Your goal: Each record should be given again exactly as it appears, with no image included.

[Revision comparison data]
----------

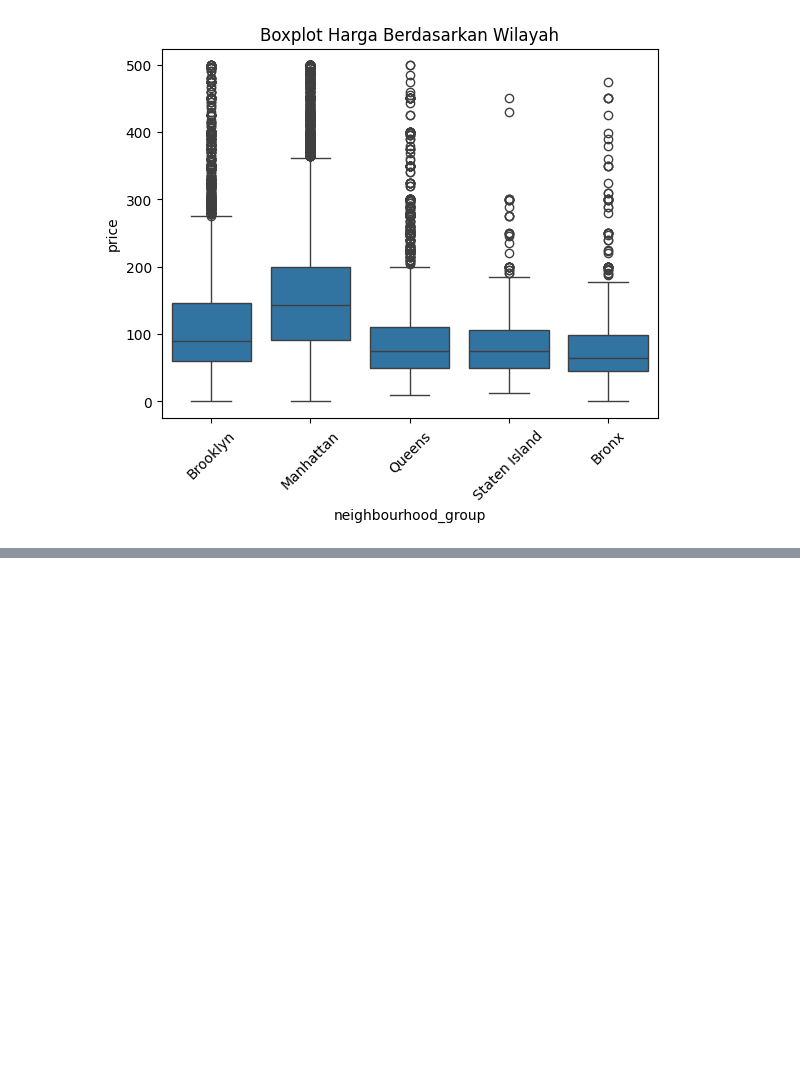
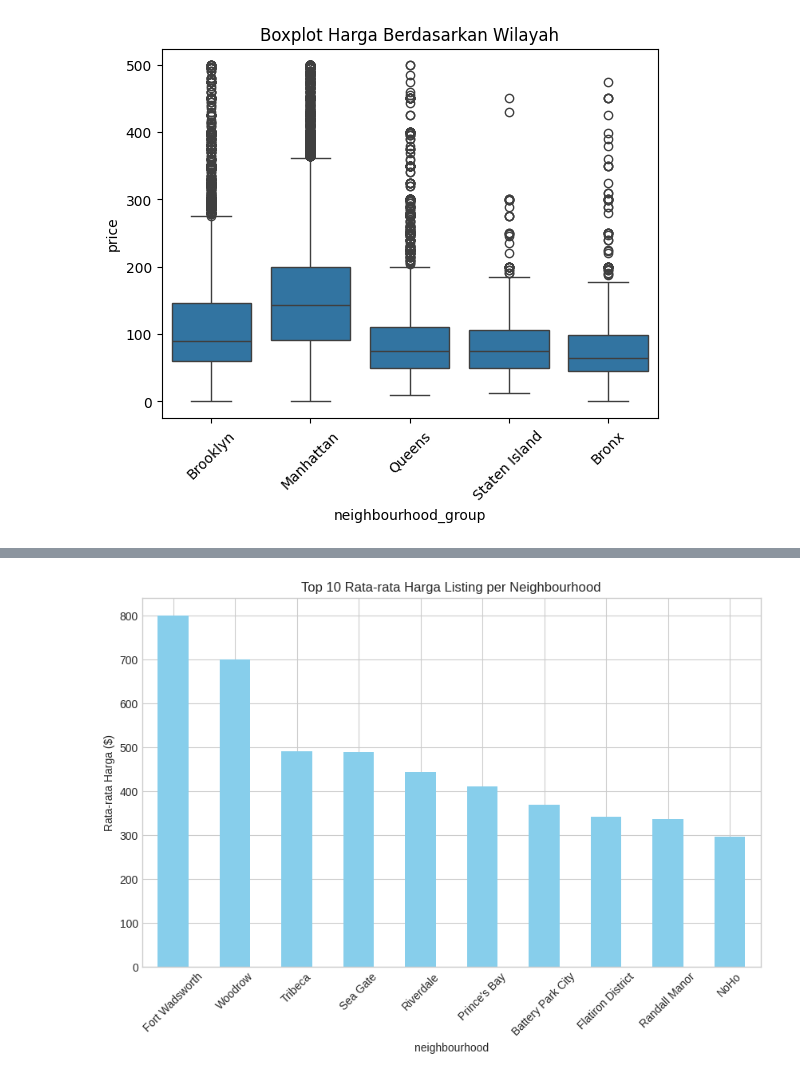
Before and after one commit to cantika-alff/2025_PBO_TI1B, a Jupyter notebook: UTS_AI.ipynb, the cells around one changed output, grey strips where cells are left out. Drawn from its saved outputs; the diff is of its cells as text; code cells hidden in the pictures; blank space fills up the shorter version.

```diff
--- a/UTS_AI.ipynb
+++ b/UTS_AI.ipynb
@@ -421,0 +350,12 @@ plt.show()
+# %%
+# Top 10 Neighbourhoods dengan harga rata-rata tertinggi
+top10_neigh = df.groupby('neighbourhood')['price'].mean().sort_values(ascending=False).head(10)
+plt.figure(figsize=(10,6))
+top10_neigh.plot(kind='bar', color='skyblue')
+plt.title("Top 10 Rata-rata Harga Listing per Neighbourhood")
+plt.ylabel("Rata-rata Harga ($)")
+plt.xticks(rotation=45)
+plt.grid(True)
+plt.show()
+# %% [output]
+[figure, added]
```
Also changed, not shown: parts of 43 cells of this notebook.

----------

Task result:
Before and after one commit to cantika-alff/2025_PBO_TI1B, a Jupyter notebook: UTS_AI.ipynb, the cells around one changed output, grey strips where cells are left out. Drawn from its saved outputs; the diff is of its cells as text; code cells hidden in the pictures; blank space fills up the shorter version.

```diff
--- a/UTS_AI.ipynb
+++ b/UTS_AI.ipynb
@@ -421,0 +350,12 @@ plt.show()
+# %%
+# Top 10 Neighbourhoods dengan harga rata-rata tertinggi
+top10_neigh = df.groupby('neighbourhood')['price'].mean().sort_values(ascending=False).head(10)
+plt.figure(figsize=(10,6))
+top10_neigh.plot(kind='bar', color='skyblue')
+plt.title("Top 10 Rata-rata Harga Listing per Neighbourhood")
+plt.ylabel("Rata-rata Harga ($)")
+plt.xticks(rotation=45)
+plt.grid(True)
+plt.show()
+# %% [output]
+[figure, added]
```
Also changed, not shown: parts of 43 cells of this notebook.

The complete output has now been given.